Get the news and information you need to take on the day.
Recently, gubernatorial candidate Jerry Brown visited a San Diego biofuel company to make the point that he favored the continuation of California’s Global Warming Solutions Act.
This is more than just run-of-the-mill, feel-good politicking. For San Diegans the environment is big business. As a city that has emerged as one of the leaders in biofuels research, a potential governor’s position on emissions controls will have a large impact on the bio-fuel industry. In San Diego, environmentalism is good for business.
But, even as the prospect of suspending emissions controls weighs heavily on the future of bio-fuel, it may not spell the end of environmental intervention into global warming. The growing field of geo-engineering — global scale technological interventions — also has a home in San Diego.
Dr. Lynn Russell, of the Scripps Institute of Oceanography, is among the leaders in researching the potentially useful climate effects of — believe it or not — aerosols. What scientists know (through the study of Volcanic eruptions, for instance) is that these particles, in massive quantities, have the capacity to create temporary cooling effects by reflecting the sun’s heat away from the earth. How, exactly, this works is at the heart of Russell’s work.

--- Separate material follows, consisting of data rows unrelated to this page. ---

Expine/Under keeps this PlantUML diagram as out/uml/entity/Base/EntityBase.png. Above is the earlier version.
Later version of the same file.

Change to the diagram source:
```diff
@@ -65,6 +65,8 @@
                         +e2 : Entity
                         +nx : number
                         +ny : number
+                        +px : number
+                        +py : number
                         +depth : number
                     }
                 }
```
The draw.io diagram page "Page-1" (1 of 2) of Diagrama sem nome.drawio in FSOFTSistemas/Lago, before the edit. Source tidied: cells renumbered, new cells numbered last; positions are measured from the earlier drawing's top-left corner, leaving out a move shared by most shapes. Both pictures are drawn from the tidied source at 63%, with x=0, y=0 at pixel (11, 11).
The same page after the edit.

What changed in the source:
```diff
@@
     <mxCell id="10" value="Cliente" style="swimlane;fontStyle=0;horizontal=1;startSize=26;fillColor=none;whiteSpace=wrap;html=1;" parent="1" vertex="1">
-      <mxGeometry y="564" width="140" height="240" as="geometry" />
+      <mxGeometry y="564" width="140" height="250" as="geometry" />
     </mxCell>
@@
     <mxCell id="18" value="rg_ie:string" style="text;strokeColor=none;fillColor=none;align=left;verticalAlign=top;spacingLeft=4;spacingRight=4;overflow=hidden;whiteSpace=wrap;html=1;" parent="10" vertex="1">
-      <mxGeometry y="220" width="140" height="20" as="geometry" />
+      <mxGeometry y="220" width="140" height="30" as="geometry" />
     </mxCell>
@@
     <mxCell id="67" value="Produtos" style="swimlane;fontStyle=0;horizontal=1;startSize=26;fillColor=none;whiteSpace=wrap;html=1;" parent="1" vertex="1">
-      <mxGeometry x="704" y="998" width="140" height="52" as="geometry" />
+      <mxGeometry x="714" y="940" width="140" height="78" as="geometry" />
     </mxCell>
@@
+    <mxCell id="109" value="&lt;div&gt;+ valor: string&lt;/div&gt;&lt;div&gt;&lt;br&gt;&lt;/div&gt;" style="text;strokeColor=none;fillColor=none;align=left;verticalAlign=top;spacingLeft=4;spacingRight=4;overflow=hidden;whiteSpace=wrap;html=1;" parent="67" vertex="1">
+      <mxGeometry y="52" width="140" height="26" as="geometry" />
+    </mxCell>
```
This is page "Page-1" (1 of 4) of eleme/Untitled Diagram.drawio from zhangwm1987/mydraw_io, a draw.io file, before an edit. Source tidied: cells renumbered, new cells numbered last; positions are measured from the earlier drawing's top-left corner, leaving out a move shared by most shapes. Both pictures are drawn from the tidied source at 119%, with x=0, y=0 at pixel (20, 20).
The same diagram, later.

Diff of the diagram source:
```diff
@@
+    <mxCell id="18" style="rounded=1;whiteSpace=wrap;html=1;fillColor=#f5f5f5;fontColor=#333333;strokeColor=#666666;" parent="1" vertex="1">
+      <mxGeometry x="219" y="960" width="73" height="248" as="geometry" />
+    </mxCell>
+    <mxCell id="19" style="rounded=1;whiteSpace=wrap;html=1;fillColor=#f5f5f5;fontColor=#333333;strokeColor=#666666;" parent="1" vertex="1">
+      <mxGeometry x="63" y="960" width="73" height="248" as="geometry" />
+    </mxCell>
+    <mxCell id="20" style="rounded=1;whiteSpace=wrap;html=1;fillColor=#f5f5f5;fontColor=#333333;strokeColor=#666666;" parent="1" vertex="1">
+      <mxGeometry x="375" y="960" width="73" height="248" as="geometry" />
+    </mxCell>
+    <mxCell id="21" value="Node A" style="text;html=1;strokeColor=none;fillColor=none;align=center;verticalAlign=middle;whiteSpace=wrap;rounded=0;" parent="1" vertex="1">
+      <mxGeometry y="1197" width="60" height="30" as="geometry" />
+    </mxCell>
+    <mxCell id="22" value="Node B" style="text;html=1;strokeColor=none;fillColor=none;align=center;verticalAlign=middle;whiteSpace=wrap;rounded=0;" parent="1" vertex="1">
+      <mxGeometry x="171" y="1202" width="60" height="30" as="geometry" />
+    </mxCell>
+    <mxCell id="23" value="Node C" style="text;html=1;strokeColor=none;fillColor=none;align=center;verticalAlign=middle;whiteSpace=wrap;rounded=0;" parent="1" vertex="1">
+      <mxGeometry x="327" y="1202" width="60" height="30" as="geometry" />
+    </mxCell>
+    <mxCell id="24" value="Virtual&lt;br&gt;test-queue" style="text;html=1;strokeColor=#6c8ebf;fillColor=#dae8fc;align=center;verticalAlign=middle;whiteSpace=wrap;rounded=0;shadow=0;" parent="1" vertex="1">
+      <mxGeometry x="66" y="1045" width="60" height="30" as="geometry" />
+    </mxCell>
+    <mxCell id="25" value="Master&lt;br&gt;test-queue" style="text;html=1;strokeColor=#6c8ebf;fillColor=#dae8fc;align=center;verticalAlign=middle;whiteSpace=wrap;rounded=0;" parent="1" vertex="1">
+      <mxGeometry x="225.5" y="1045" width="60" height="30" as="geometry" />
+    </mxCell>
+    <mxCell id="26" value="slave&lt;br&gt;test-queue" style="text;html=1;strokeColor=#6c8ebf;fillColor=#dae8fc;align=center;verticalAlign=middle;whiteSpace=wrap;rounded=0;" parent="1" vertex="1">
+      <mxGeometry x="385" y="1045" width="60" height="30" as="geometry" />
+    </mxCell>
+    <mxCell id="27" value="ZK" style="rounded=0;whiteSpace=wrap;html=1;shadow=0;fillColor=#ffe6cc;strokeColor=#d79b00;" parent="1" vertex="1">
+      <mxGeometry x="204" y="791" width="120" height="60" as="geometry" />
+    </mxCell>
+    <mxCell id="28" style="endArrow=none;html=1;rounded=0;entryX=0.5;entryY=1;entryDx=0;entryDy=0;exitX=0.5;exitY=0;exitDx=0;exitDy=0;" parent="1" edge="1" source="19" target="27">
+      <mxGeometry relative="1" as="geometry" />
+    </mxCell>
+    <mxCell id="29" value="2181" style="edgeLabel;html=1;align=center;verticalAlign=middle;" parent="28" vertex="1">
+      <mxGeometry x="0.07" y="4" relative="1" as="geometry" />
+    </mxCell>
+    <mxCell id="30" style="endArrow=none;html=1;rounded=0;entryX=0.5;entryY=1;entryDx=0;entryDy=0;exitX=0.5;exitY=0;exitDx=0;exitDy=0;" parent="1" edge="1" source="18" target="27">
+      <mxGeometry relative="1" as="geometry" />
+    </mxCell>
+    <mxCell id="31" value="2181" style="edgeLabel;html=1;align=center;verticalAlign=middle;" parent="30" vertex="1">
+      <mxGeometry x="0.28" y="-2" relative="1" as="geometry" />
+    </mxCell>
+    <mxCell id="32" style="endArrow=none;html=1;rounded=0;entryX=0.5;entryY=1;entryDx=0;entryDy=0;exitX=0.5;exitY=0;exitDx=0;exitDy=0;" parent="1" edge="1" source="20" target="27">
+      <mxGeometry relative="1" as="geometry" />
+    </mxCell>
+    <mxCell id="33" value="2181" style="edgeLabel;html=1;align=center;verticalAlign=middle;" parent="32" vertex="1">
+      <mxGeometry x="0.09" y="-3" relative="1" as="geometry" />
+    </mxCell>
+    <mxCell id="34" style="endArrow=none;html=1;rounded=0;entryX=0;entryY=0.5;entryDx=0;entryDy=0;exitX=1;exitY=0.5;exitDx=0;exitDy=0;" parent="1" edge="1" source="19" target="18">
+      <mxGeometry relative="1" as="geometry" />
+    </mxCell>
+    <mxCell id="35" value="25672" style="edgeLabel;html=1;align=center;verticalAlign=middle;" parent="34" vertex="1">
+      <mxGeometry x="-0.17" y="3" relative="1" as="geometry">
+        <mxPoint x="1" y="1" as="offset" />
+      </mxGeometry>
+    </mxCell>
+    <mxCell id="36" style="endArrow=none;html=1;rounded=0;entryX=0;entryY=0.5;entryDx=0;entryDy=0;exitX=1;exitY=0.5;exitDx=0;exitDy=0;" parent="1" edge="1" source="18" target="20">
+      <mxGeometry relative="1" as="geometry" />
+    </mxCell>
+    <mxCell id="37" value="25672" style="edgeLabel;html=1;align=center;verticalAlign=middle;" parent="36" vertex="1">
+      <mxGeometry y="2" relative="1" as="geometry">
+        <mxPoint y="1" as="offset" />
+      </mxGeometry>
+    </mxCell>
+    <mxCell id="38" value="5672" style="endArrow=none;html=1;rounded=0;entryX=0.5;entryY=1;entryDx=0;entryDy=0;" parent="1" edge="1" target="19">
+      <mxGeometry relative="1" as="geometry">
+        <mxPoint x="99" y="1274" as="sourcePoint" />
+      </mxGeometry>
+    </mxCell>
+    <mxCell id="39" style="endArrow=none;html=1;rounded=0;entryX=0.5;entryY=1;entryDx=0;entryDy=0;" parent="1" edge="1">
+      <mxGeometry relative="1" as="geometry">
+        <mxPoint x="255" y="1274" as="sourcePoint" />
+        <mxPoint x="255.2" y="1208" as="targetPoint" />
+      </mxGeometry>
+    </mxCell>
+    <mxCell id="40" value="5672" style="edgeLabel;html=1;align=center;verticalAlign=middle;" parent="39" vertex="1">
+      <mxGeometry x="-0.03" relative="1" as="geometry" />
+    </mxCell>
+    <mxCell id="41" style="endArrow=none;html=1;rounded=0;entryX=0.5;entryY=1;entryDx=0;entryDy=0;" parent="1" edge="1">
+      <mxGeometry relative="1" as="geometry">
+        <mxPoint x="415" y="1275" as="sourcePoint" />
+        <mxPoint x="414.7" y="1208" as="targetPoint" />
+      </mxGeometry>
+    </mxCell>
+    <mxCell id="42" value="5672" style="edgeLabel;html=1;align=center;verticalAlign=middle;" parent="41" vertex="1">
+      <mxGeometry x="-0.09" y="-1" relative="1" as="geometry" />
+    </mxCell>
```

So why does this matter for us? Because there are some who propose that we could slow global warming by intentionally injecting aerosol particles into the stratosphere on a global scale.
But it is not perfect. It is not a fix. It is only a stop-gap measure. It could buy us some very valuable time, but it does not solve the problem that the burning of fossil fuels creates. In order for it to work in the long term, it would have to go hand in hand with reduction measures.
And there are other concerns. While this method of cooling the earth has some existing examples in nature for scientists to study carefully ahead of time (unlike proposals to place reflective mirrors outside of the earth’s atmosphere, for example), there are still many unknowns.
And what we do know suggests that this approach would come with some costs.
It is likely to change precipitation patterns. How that will affect ecosystems worldwide is difficult to fully predict.
There is likely to be damage to the ozone layer. This is, after all, aerosols.
It will also require repeated, ongoing aerosol particle delivery into the atmosphere. And that may require world-wide cooperation — even after some areas of our planet may experience negative side effects.
Still, proponents argue that this could buy us enough time to reduce our emissions before we hit certain “tipping points” in the process of global warming. Once the global ice cap is melted, it is much, much more difficult to turn back the global warming clock. Aerosols may forestall such an occurrence. Also, we may reach a point where we decide that the side effects of aerosols are preferable to the effects of global warming.
To be fair, at this early stage, with so many unknowns still to be puzzled through, no credible scientist would argue to implement this approach now. But the research into aerosols in the environment is active, and this particular application remains a credible possibility for the future.
If the geo-engineering approach to global warming — by its very nature — makes you uneasy, consider that it may be because the narrative of modern environmentalism has centered on opposition to large-scale, industrial intervention into the environment. The idea, roughly, is that our modern industrial engineering has lead us down the path of global, environmental destruction, and the way out is through a rejection of the more is more, bigger is better mentality.
Geo-engineering is big.
Those most supportive of environmental intervention generally are likely to be very skeptical, no matter the evidence, of geo-engineering solutions to global warming.
Ironically, those who might be more disposed to attempt complex, industrial-scale means to deal with global warming are often, in the U.S. at least, spun from the same cloth as those who have denied or been highly skeptical of the very existence of global warming.
Philosophically, geo-engineering challenges us.
Here in San Diego, so close to the research and innovation that may shape the future of the planet, we have the unique opportunity to attend lectures and forums and to participate in the public debate. But with that comes a responsibility to vote — not just for the governor of California, but for the global, environmental future that we believe in.
A public discussion of this topic will be held Wednesday, October 6, at the Ethics Center.
Tate Hurvitz is an assistant professor of English at Grossmont College and a fellow at the San Diego Center for Ethics in Science and Technology. He lives in Chula Vista.